Start of Block
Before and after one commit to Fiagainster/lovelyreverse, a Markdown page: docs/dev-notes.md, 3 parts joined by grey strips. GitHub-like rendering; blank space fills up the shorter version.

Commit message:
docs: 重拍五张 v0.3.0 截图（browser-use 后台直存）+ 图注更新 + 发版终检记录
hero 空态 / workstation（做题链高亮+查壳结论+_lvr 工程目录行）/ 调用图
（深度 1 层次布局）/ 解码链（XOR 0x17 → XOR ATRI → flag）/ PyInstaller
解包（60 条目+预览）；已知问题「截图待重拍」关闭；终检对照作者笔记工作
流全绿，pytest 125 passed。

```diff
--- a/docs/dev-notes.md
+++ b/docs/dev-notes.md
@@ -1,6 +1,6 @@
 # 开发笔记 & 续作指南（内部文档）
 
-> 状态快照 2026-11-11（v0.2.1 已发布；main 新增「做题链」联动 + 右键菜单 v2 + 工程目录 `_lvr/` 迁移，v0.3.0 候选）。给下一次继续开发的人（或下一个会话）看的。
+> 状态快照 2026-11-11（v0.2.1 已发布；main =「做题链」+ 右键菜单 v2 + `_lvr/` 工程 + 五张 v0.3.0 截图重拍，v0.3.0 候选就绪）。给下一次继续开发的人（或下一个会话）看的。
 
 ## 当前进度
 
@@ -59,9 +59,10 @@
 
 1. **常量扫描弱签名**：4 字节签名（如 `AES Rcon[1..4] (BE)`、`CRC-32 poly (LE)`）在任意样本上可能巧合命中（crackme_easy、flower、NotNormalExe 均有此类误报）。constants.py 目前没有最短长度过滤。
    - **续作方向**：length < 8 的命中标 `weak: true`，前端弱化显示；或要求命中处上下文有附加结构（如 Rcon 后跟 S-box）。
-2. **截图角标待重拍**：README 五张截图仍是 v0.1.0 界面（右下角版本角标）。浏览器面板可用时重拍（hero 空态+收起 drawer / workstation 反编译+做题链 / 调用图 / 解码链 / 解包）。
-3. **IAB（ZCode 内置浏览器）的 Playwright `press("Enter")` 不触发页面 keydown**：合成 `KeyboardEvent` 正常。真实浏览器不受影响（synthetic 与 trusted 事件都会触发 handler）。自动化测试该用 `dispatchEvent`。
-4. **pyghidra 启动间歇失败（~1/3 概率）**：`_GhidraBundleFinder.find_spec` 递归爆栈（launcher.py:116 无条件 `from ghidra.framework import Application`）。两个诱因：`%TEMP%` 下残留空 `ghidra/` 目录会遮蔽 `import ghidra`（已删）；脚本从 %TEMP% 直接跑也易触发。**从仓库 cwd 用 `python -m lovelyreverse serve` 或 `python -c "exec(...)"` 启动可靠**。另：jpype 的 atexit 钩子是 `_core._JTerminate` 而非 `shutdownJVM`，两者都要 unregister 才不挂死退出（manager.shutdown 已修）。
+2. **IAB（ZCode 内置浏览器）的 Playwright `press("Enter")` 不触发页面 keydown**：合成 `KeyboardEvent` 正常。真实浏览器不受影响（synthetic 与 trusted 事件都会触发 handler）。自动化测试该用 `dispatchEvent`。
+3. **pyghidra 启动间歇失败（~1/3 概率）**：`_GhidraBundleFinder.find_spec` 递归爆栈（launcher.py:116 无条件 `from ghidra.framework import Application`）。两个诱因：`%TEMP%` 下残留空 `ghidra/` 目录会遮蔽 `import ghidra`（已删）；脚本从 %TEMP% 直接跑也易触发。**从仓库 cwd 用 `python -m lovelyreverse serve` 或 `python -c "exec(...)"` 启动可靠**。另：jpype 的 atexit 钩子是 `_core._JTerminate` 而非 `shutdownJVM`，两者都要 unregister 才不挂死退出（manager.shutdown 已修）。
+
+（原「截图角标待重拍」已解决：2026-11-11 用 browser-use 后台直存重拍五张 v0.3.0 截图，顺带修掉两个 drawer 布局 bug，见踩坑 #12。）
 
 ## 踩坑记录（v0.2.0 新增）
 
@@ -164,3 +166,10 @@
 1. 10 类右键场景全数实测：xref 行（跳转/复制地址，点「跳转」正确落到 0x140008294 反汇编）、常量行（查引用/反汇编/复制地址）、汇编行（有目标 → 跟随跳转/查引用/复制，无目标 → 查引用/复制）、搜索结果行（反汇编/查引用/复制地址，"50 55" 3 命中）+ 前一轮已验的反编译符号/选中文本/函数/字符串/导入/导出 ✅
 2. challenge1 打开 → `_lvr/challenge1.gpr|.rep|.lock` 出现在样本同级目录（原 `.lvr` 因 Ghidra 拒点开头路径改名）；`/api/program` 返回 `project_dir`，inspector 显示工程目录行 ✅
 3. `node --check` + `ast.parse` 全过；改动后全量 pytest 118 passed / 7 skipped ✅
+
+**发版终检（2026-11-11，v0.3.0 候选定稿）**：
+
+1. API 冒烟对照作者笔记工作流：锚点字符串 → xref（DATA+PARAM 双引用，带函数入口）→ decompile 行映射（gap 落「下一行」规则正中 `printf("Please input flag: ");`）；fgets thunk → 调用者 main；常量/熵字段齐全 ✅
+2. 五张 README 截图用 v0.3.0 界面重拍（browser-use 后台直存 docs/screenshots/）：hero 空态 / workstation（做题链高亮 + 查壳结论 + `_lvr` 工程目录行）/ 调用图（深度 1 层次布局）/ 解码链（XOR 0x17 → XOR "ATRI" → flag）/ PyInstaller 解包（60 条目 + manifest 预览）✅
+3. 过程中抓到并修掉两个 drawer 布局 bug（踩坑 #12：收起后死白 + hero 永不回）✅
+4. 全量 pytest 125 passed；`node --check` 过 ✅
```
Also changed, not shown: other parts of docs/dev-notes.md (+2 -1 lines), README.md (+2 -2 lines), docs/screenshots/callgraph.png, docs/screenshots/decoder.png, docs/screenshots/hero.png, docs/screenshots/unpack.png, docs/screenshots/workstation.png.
End of Block
◆ TASK: What is needed is each line from the records with the word "drawer" in it.

◆ SOLUTION TO THE EXERCISE:
-2. **截图角标待重拍**：README 五张截图仍是 v0.1.0 界面（右下角版本角标）。浏览器面板可用时重拍（hero 空态+收起 drawer / workstation 反编译+做题链 / 调用图 / 解码链 / 解包）。
+（原「截图角标待重拍」已解决：2026-11-11 用 browser-use 后台直存重拍五张 v0.3.0 截图，顺带修掉两个 drawer 布局 bug，见踩坑 #12。）
+3. 过程中抓到并修掉两个 drawer 布局 bug（踩坑 #12：收起后死白 + hero 永不回）✅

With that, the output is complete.